Focal length: 5.5 - 16.5 mm
Shutter: 1/2 to 1/2000 s
Sensitivity: ISO 160-200 (equiv.) when flash off
The camera I have recently acquired is a Fujifilm FinePix A405 Zoom camera. This is a basic point and shoot camera with a 3X optical zoom capability. Although a 2 megapixel camera, it uses the Fujifilm Super CCD technology to provide the option of an interpolated 4 mega pixel output. Summary technical information is shown opposite, and more detailed information is provided on the Fujifilm website.
example of vignetting

10 day Moon 2 Jan 2004 image Click on image to see full size
The camera lens cannot be removed and so there is no way of using the camera for prime focus or eyepiece projection astrophotography. Instead, the camera must be held at the telescope eyepiece, using the afocal method. This method has long been an available, if tricky, option for astrophotography with non-SLR film cameras. It is somewhat easier to apply with digital cameras because of the LCD screens mounted on the camera backs and the contrast-based automatic focusing method generally used.

The position and orientation of the camera with respect to the light cone emerging from the eyepiece is critical, otherwise vignetting - capturing an incomplete image surrounded by shadow ( see left, upper) can occur. In the example shown, obtained during first use of the camera at the telescope, the camera was used at 0.3 Mpixel resolution (640 x 480) with maximum optical zoom and held to a 9 mm Kellner used with a 2x Barlow lens. The craters Clavius, Blancanus and Scheiner can be seen in the image, which was obtained on 2 January 2004 at approximately 21:45 UT, when the Moon was 10 days old. Even in this early, vignetted image, the resolution is much nearer that in Plate 10b of the Hatfield atlas (2).

The image below was obtained during the same first session and shows a wider angle view. This was obtained with the camera set to its maximum 4 Mpixel resolution (2304 x 1728) and held near a 25 mm Plössl ocular used with the 2x Barlow. If viewed at full size, the Clavius area is almost on the same scale as in the upper image and similar resolution has been obtained. Yet, the use of higher camera resolution and a longer focal length eyepiece has enabled a much larger area of the Moon's surface to be captured in one shot. The greater eye relief (3) of the longer focal length Plössl also enabled the image to be obtained more easily with less risk of vignetting. Both these images were obtained with the camera hand-held. They have also been converted to grey scale and cropped, and the lower image has been rotated by 30 degrees.

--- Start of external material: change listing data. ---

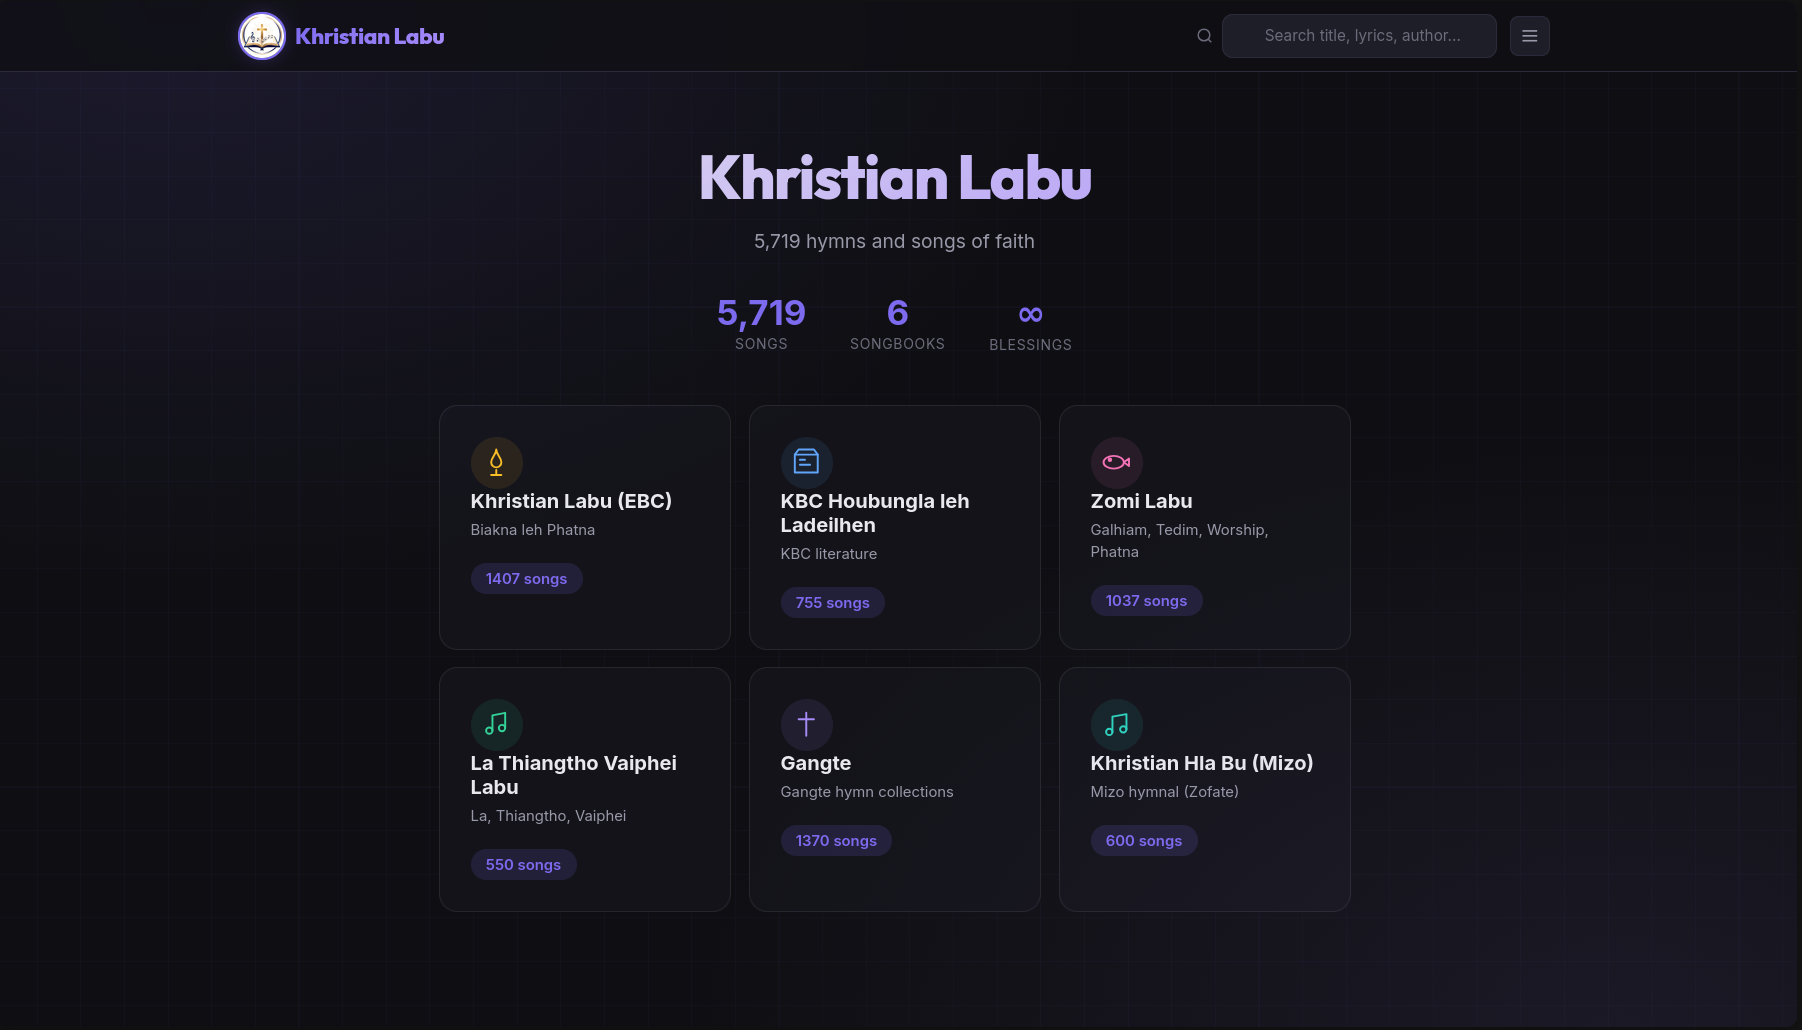
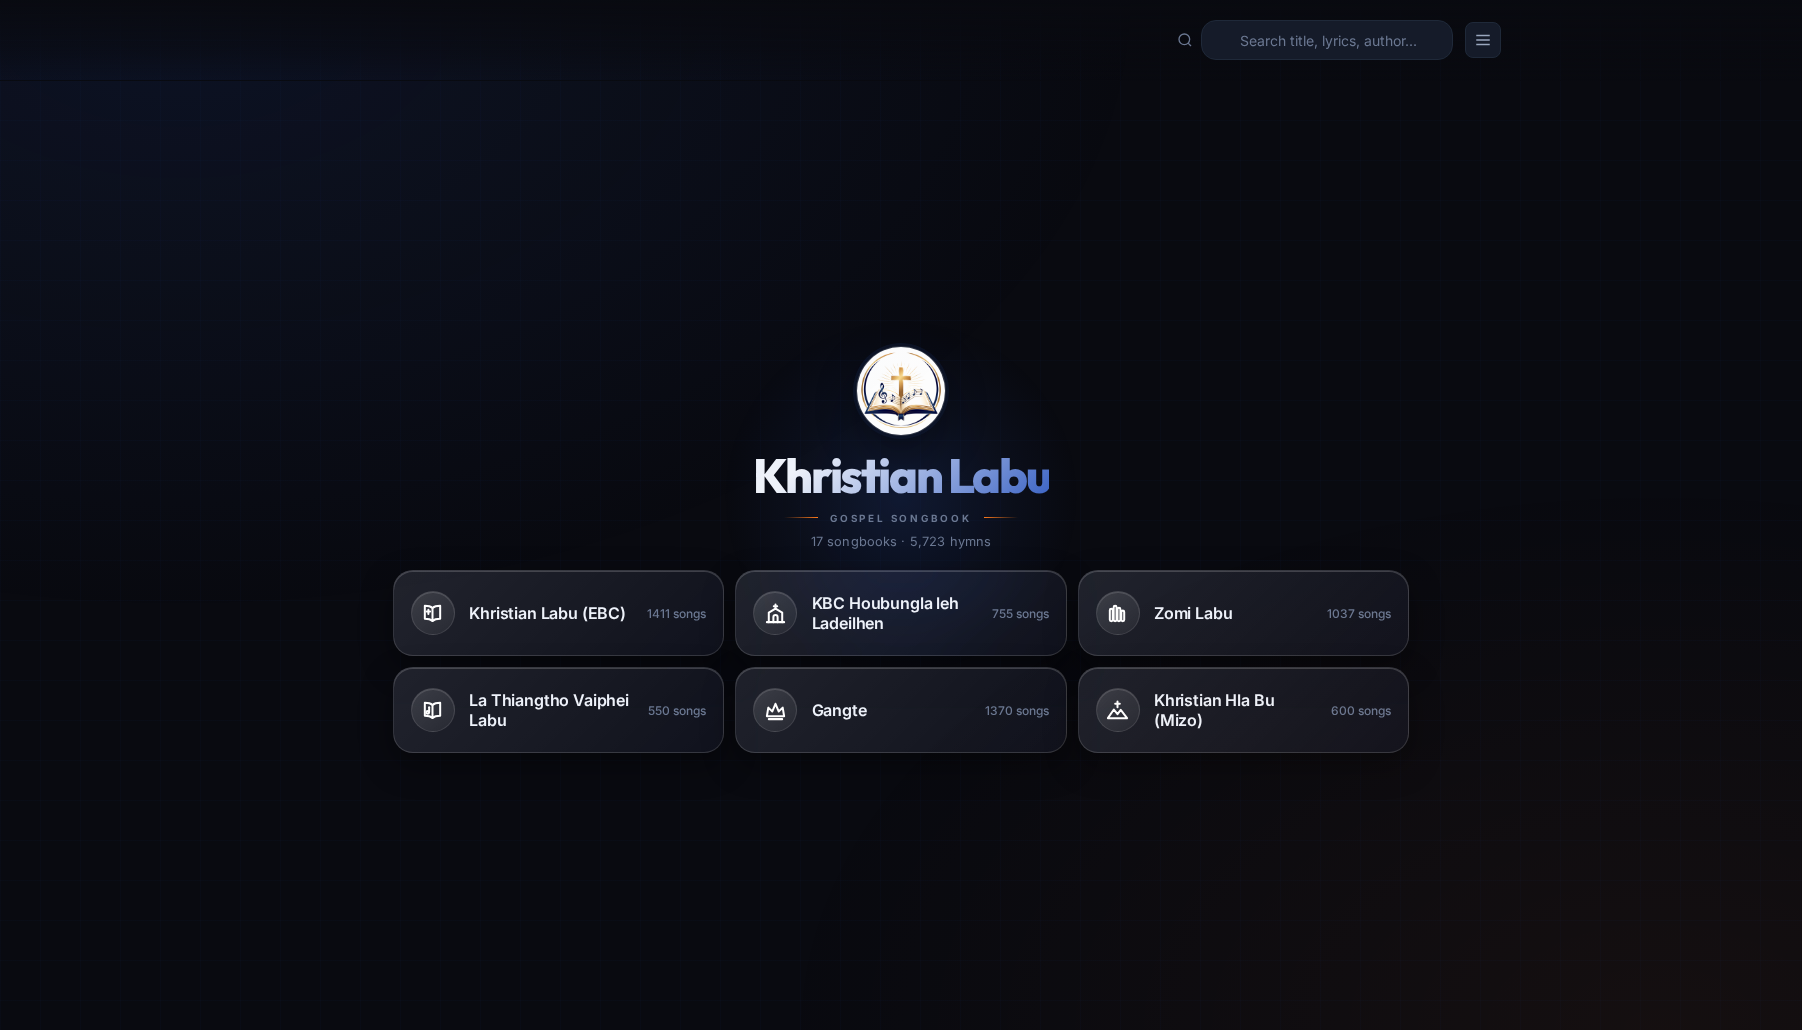
docs: refresh README screenshots and trim README
Capture the current desktop and Android start pages and shorten the
README to the essentials.

🤖 Generated with Codebuff

diff --git a/README.md b/README.md
@@ -1,81 +1,65 @@
 # Khristian Labu
 
-A gospel songbook app — 5,719 hymns across 17 songbooks in 6 collections.
+A gospel songbook app — 5,723 hymns across 17 songbooks in 6 collections.
 
-Try it live: [minatolun-dotcom.github.io/khristian-labu](https://minatolun-dotcom.github.io/khristian-labu/)
+[Try it live](https://minatolun-dotcom.github.io/khristian-labu/) · [Download the APK](https://github.com/minatolun-dotcom/khristian-labu/releases)
 
 ## Screenshots
 
-**Desktop**
-![Desktop](Desktop-Screenshot.png)
+**Web**
 
-**Mobile**
-![Mobile](Mobile-Screenshot.png)
+![Web app](Desktop-Screenshot.png)
+
+**Android**
+
+![Android app](Mobile-Screenshot.png)
 
 ## Features
 
-- **17 songbooks across 6 collections** (Kuki, Zomi, Mizo): Khristian Labu (EBC), KBC, Zomi Labu, Tedim, La Thiangtho Vaiphei, Gangte, Mizo Khristian Labu, and more
-- **Full-text search** — titles, authors, verses, and numbers, with filters, sorts, and recent-search history; search scopes to the open songbook, collection, playlist, favorites, or history list
-- **Favorites & recently viewed** (saved locally)
-- **Playlists** — create, rename, delete; export as JSON or plain text
-- **Reader** — adjustable font size & line spacing, per-song scroll memory, verse jump, swipe between songs
-- **WhatsApp share** — share any lyric as text or as a full-song screenshot (even if it scrolls)
-- **Google Drive backup & restore** (optional sign-in) plus local backup/restore of settings, favorites, recents, playlists, and edits
-- **Works offline** — full corpus cached via service worker + IndexedDB
-- **Update checks** — the app checks for a newer release on start-up and from Settings, then links to the GitHub Releases page
-- Dark/light theme, admin panel for adding/editing/deleting songs, find & replace across all songs
+- 17 songbooks across 6 Kuki, Zomi, and Mizo collections
+- Full-text search of titles, lyrics, authors, and numbers, scoped to the open book, collection, playlist, or list — with filters, sorting, and recent searches
+- Favorites and recently viewed songs, saved on device
+- Playlists with rename, delete, and JSON or text export
+- Reader with font size, line spacing, scroll memory, verse jump, and swipe navigation
+- WhatsApp sharing as text or a full-song image
+- Google Drive backup and restore, plus local backup
+- Offline access to the entire songbook
+- Dark and light themes, plus an admin editor with find and replace
 
-## Download
+## Install
 
-Grab the latest APK from the [Releases](https://github.com/minatolun-dotcom/khristian-labu/releases) page.
-When a new version is out, the app shows a banner (and Settings → Check for update) that takes you
-to the release page to download and install it manually.
+Download the latest APK from [Releases](https://github.com/minatolun-dotcom/khristian-labu/releases).
+To update, install it over the existing app; your data is kept. The app checks `version.json` on
+launch and from Settings → Check for update.
 
 ## Development
 
-All app source lives in a single file — `index.html` (plus `sw.js` for offline caching). No web build step.
+The app is `index.html` and `sw.js` — there is no web build step.
 
 ```bash
-# serve locally (no-store headers + network-only service worker, so edits show up)
-python3 scripts/serve_dev.py 8080
-# open http://localhost:8080
+python3 scripts/serve_dev.py 8080   # http://localhost:8080
 ```
 
-### Releasing a new version
-
-APKs are compiled locally — no GitHub Actions workflow builds or publishes them. A push to `main` only updates the web app (GitHub Pages).
+Build the Android APK:
 
 ```bash
-# 1. bump the version (keep these in sync)
-#    - const APP_VERSION in index.html
-#    - version.json
-#    - CACHE in sw.js
-
-# 2. build locally and copy the APK
 npm run sync
-cd android && ./gradlew assembleDebug --no-daemon && cd ..
-cp android/app/build/outputs/apk/debug/app-debug.apk apk/KhristianLabu-debug.apk
-
-# 3. commit, tag, and push
-git add index.html sw.js version.json # plus any other changed app files
-git commit -m "chore: release v1.5.34"
-git tag v1.5.34
-git push origin main --tags
-
-# 4. publish the release with the local APK
-gh release create v1.5.34 apk/KhristianLabu-debug.apk#khristian-labu.apk --title v1.5.34 --latest
+cd android && ./gradlew assembleDebug --no-daemon
+# android/app/build/outputs/apk/debug/app-debug.apk
 ```
 
-The release asset is the locally compiled `khristian-labu.apk`; installed apps read `version.json` to point users at the latest release.
-
-### Tests
+To release, bump `APP_VERSION` in `index.html`, `version.json`, and `CACHE` in `sw.js`, then:
 
 ```bash
-npm test            # data/corpus validation + full browser E2E suite (68+ checks)
+git tag vX.Y.Z && git push origin main --tags
+gh release create vX.Y.Z android/app/build/outputs/apk/debug/app-debug.apk#khristian-labu.apk --latest
 ```
 
-- `scripts/validate_data.py` — corpus integrity (IDs, verses, groups↔counts, gzip match, no HTML in lyrics)
-- `scripts/e2e_full.mjs` — drives the real UI in headless Chromium (needs `npx playwright install chromium` once)
+## Tests
+
+```bash
+npm test   # corpus validation + full browser E2E
+```
 
 ## License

While these initial images obtained with the digital camera already surpass - in terms of resolution - those I obtained with film camera techniques, there is much still to investigate. For example, fixing the camera position (either with a tripod or with a telescope-mounted device) should reduce the likelihood of vignetting. Also, multiple images obtained during an observing session could be digitally 'stacked' to improve resolution. Camera resolution options and other digital post-processing techniques remain to be explored. Please follow the links below to further pages describing such investigations:

The links below are for pages of gallery images obtained with the digicam:

Please direct comments on this website to:


1. A Hartmann mask is an opaque cover for the objective end of the telescope, with two or more similar large diameter holes in it. Light received from a bright star will form a double image (or a multiple image, if more than two holes) at the eyepiece when the telescope is incorrectly focused. As the image becomes focused, the images merge, becoming fully superimposed when the telescope is focused. Further details can be found by following this link to a site by Jerry Lodriguss.

2. Cook, J., 'The Hatfield Photographic Lunar Atlas', Springer-Verlag, London, 1999.

3. 'Eye relief' is a measure of how far from an eyepiece is the plane of the exit pupil - the disc of light projected by the eyepiece when the telescope is focused on a celestial object. This is where the pupil of the user's eye should be placed and varies with eyepiece design and focal length. For Plössl eyepieces the eye relief is about three quarters of the focal length, so about 18 mm for a 25 mm Plössl.

Last updated: 4 January 2005